For an artist so voracious for pop culture, be it highbrow or lowbrow, it seems almost out of place for St Vincent to release a self-titled album. Then again, she embodies making the unusual seem beautifully harmonious.
A cultural savant, Annie Clark sourced her stage name from a Nick Cave Song; her first album title Marry Me is a recurring line in the TV show Arrested Development; her second album Actor was deeply inspired by Disney movies; and her third album Strange Mercy alludes to Éric Rohmer films and Marilyn Monroe quotes.
A Berklee College of Music dropout, the singer/songwriter/multi-instrumentalist started out as a member of The Polyphonic Spree before joining Sufjan Stevens’ touring band. In 2006 she decided it was time to start her own band and tweaked out three complex, unorthodox albums, with her sound having been described as a mix of rock, pop, indie and jazz. After releasing an album with good friend David Byrne and receiving the 2013 Smithsonian Magazine American Ingenuity Award, St Vincent returns with another bag of elaborately twisted tunes.
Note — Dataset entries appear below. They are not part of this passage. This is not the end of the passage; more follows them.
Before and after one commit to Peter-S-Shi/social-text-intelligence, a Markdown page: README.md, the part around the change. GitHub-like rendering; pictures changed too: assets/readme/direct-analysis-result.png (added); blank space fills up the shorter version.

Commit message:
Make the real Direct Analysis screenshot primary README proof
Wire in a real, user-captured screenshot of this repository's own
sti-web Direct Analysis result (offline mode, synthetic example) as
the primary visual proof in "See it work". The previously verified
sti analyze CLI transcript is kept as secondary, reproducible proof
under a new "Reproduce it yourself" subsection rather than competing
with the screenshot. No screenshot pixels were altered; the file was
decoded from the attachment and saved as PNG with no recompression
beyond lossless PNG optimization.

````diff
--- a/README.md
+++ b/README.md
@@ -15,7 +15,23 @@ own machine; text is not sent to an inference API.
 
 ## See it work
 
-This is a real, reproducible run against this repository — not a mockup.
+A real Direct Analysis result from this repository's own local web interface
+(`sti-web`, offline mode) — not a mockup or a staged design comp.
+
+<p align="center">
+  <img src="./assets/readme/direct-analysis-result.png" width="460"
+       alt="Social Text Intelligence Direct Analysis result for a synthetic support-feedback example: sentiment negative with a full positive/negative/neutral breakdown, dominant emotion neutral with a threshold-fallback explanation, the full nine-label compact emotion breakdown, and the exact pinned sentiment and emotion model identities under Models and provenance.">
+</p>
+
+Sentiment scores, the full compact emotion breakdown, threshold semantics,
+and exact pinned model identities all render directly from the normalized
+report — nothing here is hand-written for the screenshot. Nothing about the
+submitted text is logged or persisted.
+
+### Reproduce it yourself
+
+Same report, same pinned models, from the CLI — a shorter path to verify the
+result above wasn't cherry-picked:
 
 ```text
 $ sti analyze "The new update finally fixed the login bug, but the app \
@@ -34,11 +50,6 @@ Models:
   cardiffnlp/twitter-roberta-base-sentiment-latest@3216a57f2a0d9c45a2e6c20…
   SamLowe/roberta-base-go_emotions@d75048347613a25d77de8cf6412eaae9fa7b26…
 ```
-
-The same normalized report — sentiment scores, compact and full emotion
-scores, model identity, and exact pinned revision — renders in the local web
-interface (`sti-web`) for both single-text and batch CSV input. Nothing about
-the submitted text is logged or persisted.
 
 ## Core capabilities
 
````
St Vincent opens with Rattlesnake, a menagerie of distorted guitars, synth and quirky, zippy instrumentation, a theme that is carried through into the following track and first single, Birth in Reverse. Prince Johnny has a Bat for Lashes vibe to it, with the vocal melodies taking more control over the distorted guitars.
Clark starts to lather on the instrumentation, with Huey Newton creating an airy wonderland of synth, and second single Digital Witness delivers a driving horn section. I Prefer Your Love slows things down a bit with spacey production, before Regret sets in with stomping drums and guitar layering. Bring Me Your Loves typifies St Vincent’s contorting arrangements, filled with a quirky mishmash of synths, guitars and her gorgeous choir voice going a cappella in parts. Psychopath is ironically one of the more normal, consistently assembled tracks on the record, with glimmering synth and soaring vocals carrying it, before a typically abrupt conclusion. Every Tear Disappears exhibits some sharp electronic production before Severed Crossed Fingers provides a gorgeous slow farewell.
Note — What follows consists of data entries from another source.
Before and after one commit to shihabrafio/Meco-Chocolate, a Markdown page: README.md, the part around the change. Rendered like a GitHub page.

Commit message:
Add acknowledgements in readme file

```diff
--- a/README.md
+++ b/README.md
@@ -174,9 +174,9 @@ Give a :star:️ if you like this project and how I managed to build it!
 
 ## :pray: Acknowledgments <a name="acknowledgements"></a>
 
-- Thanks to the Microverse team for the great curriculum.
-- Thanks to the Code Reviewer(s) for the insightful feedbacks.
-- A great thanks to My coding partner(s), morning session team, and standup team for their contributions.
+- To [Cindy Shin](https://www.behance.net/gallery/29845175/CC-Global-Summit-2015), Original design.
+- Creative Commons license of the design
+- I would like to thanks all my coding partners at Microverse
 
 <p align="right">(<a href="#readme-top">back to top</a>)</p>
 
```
Known for her ornately complex compositions contrasted with her pretty voice, St Vincent sees her unique songwriting continue to peak. She augments already warped structures to reach a seemingly natural dynamic, with characteristic undertones of sex, violence and disarray. They say it’s a fine line between genius and insanity, and with her manic music making, St Vincent continues to dabble either side of the line.